▸ **TASK DESCRIPTION**
Whenever the word "growing" shows up in a line of the data, copy that line.

[Opening EXERCISE DATA section]

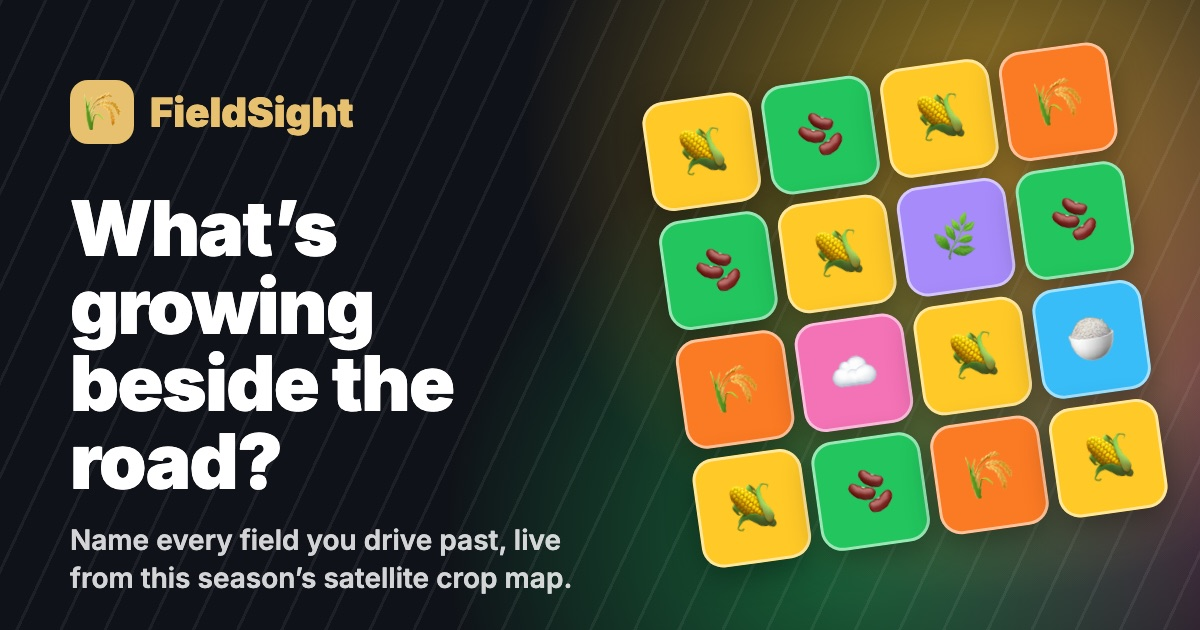
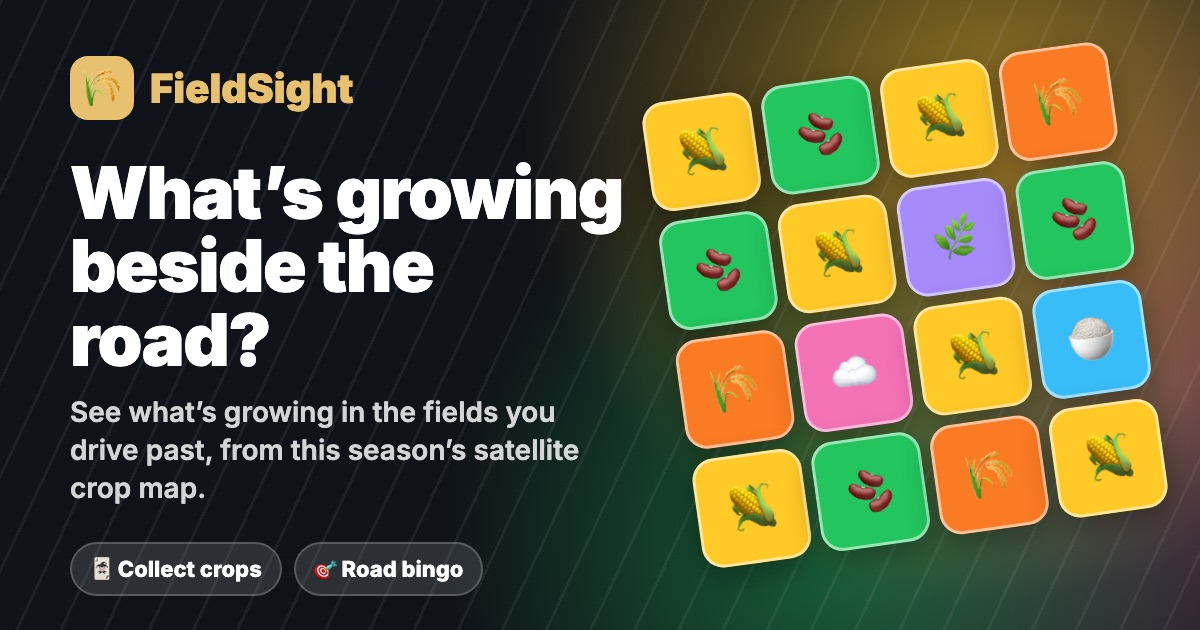
Softer wording: 'fields', not 'every field'
Walkthrough, link-preview text and preview image no longer promise every field.

Changed region(s): [[0.0308, 0.0905, 0.5242, 0.8143], [0.0617, 0.8444, 0.4933, 0.9651]]

diff --git a/tools/art/og.html b/tools/art/og.html
@@ -10,10 +10,10 @@ html,body{margin:0;width:1200px;height:630px;overflow:hidden;font-family:Inter,s
 .patch{position:absolute;right:60px;top:70px;width:470px;height:470px;display:grid;grid-template-columns:repeat(4,1fr);gap:10px;transform:rotate(-8deg)}
 .patch i{border-radius:22px;box-shadow:inset 0 0 0 3px rgba(255,255,255,.55), 0 10px 30px rgba(0,0,0,.35);display:grid;place-items:center;font-style:normal;font-size:46px}
 .c{background:#ffc928}.s{background:#22c55e}.w{background:#fb7a24}.h{background:#a78bfa}.t{background:#f472b6}.r{background:#38bdf8}
-.left{position:absolute;left:70px;top:80px;width:560px}
+.left{position:absolute;left:70px;top:56px;width:560px}
 .logo{display:flex;align-items:center;gap:16px;font-weight:900;font-size:40px;color:#e8c170}
 .logo b{display:grid;place-items:center;width:64px;height:64px;border-radius:18px;background:#e8c170;font-size:38px}
-h1{font-size:76px;line-height:1.02;font-weight:900;letter-spacing:-.02em;margin:46px 0 22px}
+h1{font-size:72px;line-height:1.02;font-weight:900;letter-spacing:-.02em;margin:36px 0 18px}
 p{font-size:28px;line-height:1.35;color:rgba(255,255,255,.82);margin:0;font-weight:600}
 .pills{display:flex;gap:12px;margin-top:34px}
 .pills span{padding:10px 18px;border-radius:999px;background:rgba(255,255,255,.12);border:2px solid rgba(255,255,255,.2);font-size:22px;font-weight:800}
@@ -25,6 +25,6 @@ p{font-size:28px;line-height:1.35;color:rgba(255,255,255,.82);margin:0;font-weig
 <i class="c">🌽</i><i class="s">🫘</i><i class="w">🌾</i><i class="c">🌽</i></div>
 <div class="left"><div class="logo"><b>🌾</b>FieldSight</div>
 <h1>What’s growing beside the road?</h1>
-<p>Name every field you drive past, live from this season’s satellite crop map.</p>
+<p>See what’s growing in the fields you drive past, from this season’s satellite crop map.</p>
 <div class="pills"><span>🃏 Collect crops</span><span>🎯 Road bingo</span></div></div>
 </body></html>

diff --git a/index.html b/index.html
@@ -12,7 +12,7 @@
   <meta property="og:type" content="website">
   <meta property="og:site_name" content="FieldSight">
   <meta property="og:title" content="FieldSight · What's growing beside the road?">
-  <meta property="og:description" content="Name every field you drive past, live from this season's satellite crop map. Collect crop cards, play road-trip bingo, and share your finds.">
+  <meta property="og:description" content="See what's growing in the fields you drive past, from this season's satellite crop map. Collect crop cards, play road-trip bingo, and share your finds.">
   <meta property="og:url" content="https://zachmartin88.github.io/fieldsight/">
   <meta property="og:image" content="https://zachmartin88.github.io/fieldsight/og.jpg">
   <meta property="og:image:width" content="1200">
@@ -20,7 +20,7 @@
   <meta property="og:image:alt" content="FieldSight: a patchwork of colorful crop fields">
   <meta name="twitter:card" content="summary_large_image">
   <meta name="twitter:title" content="FieldSight · What's growing beside the road?">
-  <meta name="twitter:description" content="Name every field you drive past, live from this season's satellite crop map.">
+  <meta name="twitter:description" content="See what's growing in the fields you drive past, from this season's satellite crop map.">
   <meta name="twitter:image" content="https://zachmartin88.github.io/fieldsight/og.jpg">
   <meta name="apple-mobile-web-app-title" content="FieldSight">
   <link rel="manifest" href="manifest.webmanifest">

diff --git a/onboarding.js b/onboarding.js
@@ -12,7 +12,7 @@ const STEPS = [
       ['#ffc928', '🌽'], ['#22c55e', '🫘'], ['#fb7a24', '🌾'], ['#ffc928', '🌽'], ['#a78bfa', '🌿'], ['#22c55e', '🫘'],
     ].map(([b, e]) => tile(b, e)).join('')}</div>`,
     title: 'Hi! I’m Kernel 🌽',
-    text: 'FieldSight shows what’s growing in every field across the lower 48, straight from <b>this season’s satellite crop map</b>.',
+    text: 'FieldSight shows what’s growing in fields across the lower 48, straight from <b>this season’s satellite crop map</b>.',
   },
   {
     art: `<div class="ob-strip"><div><small>◂ LEFT</small><b><i style="background:#ffc928">🌽</i>Corn</b><em>LIVE</em></div><div><small>RIGHT ▸</small><b><i style="background:#22c55e">🫘</i>Soybeans</b><em>LIVE</em></div></div>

[Closing EXERCISE DATA section]

▸ **WRITTEN RESPONSE**
 <h1>What’s growing beside the road?</h1>
+<p>See what’s growing in the fields you drive past, from this season’s satellite crop map.</p>
   <meta property="og:title" content="FieldSight · What's growing beside the road?">
+  <meta property="og:description" content="See what's growing in the fields you drive past, from this season's satellite crop map. Collect crop cards, play road-trip bingo, and share your finds.">
   <meta name="twitter:title" content="FieldSight · What's growing beside the road?">
+  <meta name="twitter:description" content="See what's growing in the fields you drive past, from this season's satellite crop map.">
-    text: 'FieldSight shows what’s growing in every field across the lower 48, straight from <b>this season’s satellite crop map</b>.',
+    text: 'FieldSight shows what’s growing in fields across the lower 48, straight from <b>this season’s satellite crop map</b>.',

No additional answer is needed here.